Problem details.
Look through the data below. Pick out the lines holding the string "ipynb".
START Dataset excerpts
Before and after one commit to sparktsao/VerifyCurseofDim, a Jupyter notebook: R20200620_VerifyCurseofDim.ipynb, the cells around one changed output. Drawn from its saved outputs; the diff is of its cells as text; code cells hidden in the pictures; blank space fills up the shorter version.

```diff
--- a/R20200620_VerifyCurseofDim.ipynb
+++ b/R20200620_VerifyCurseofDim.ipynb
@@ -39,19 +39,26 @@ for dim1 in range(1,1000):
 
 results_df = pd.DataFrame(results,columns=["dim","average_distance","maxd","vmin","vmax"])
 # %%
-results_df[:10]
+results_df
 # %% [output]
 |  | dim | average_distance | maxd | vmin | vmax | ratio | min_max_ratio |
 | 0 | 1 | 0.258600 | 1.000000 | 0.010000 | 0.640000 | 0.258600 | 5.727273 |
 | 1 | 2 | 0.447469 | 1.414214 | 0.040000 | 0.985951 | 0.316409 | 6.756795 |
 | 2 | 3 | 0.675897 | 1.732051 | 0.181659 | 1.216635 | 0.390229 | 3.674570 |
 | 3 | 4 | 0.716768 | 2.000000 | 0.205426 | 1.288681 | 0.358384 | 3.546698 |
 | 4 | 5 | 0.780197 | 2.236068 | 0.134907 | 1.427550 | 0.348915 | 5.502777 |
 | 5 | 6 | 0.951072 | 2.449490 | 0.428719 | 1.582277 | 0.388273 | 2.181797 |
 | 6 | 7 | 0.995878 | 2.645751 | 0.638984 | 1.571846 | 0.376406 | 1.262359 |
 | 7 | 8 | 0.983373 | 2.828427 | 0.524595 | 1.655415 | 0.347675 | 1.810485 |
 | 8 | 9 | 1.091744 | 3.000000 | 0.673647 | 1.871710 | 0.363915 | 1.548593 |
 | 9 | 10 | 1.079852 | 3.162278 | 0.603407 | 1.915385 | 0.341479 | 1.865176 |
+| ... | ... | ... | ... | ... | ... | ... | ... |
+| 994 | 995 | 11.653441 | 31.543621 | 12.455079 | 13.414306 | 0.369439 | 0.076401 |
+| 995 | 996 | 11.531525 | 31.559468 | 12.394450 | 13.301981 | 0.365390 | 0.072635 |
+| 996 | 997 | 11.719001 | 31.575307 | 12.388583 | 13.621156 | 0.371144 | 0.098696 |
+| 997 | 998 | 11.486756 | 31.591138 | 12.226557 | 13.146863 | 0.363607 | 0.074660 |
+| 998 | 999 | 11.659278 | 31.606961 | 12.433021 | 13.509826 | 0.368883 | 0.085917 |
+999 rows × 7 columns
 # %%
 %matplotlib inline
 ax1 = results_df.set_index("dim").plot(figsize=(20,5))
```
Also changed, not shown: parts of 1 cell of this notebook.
END Dataset excerpts
Solution to this problem.
Before and after one commit to sparktsao/VerifyCurseofDim, a Jupyter notebook: R20200620_VerifyCurseofDim.ipynb, the cells around one changed output. Drawn from its saved outputs; the diff is of its cells as text; code cells hidden in the pictures; blank space fills up the shorter version.
--- a/R20200620_VerifyCurseofDim.ipynb
+++ b/R20200620_VerifyCurseofDim.ipynb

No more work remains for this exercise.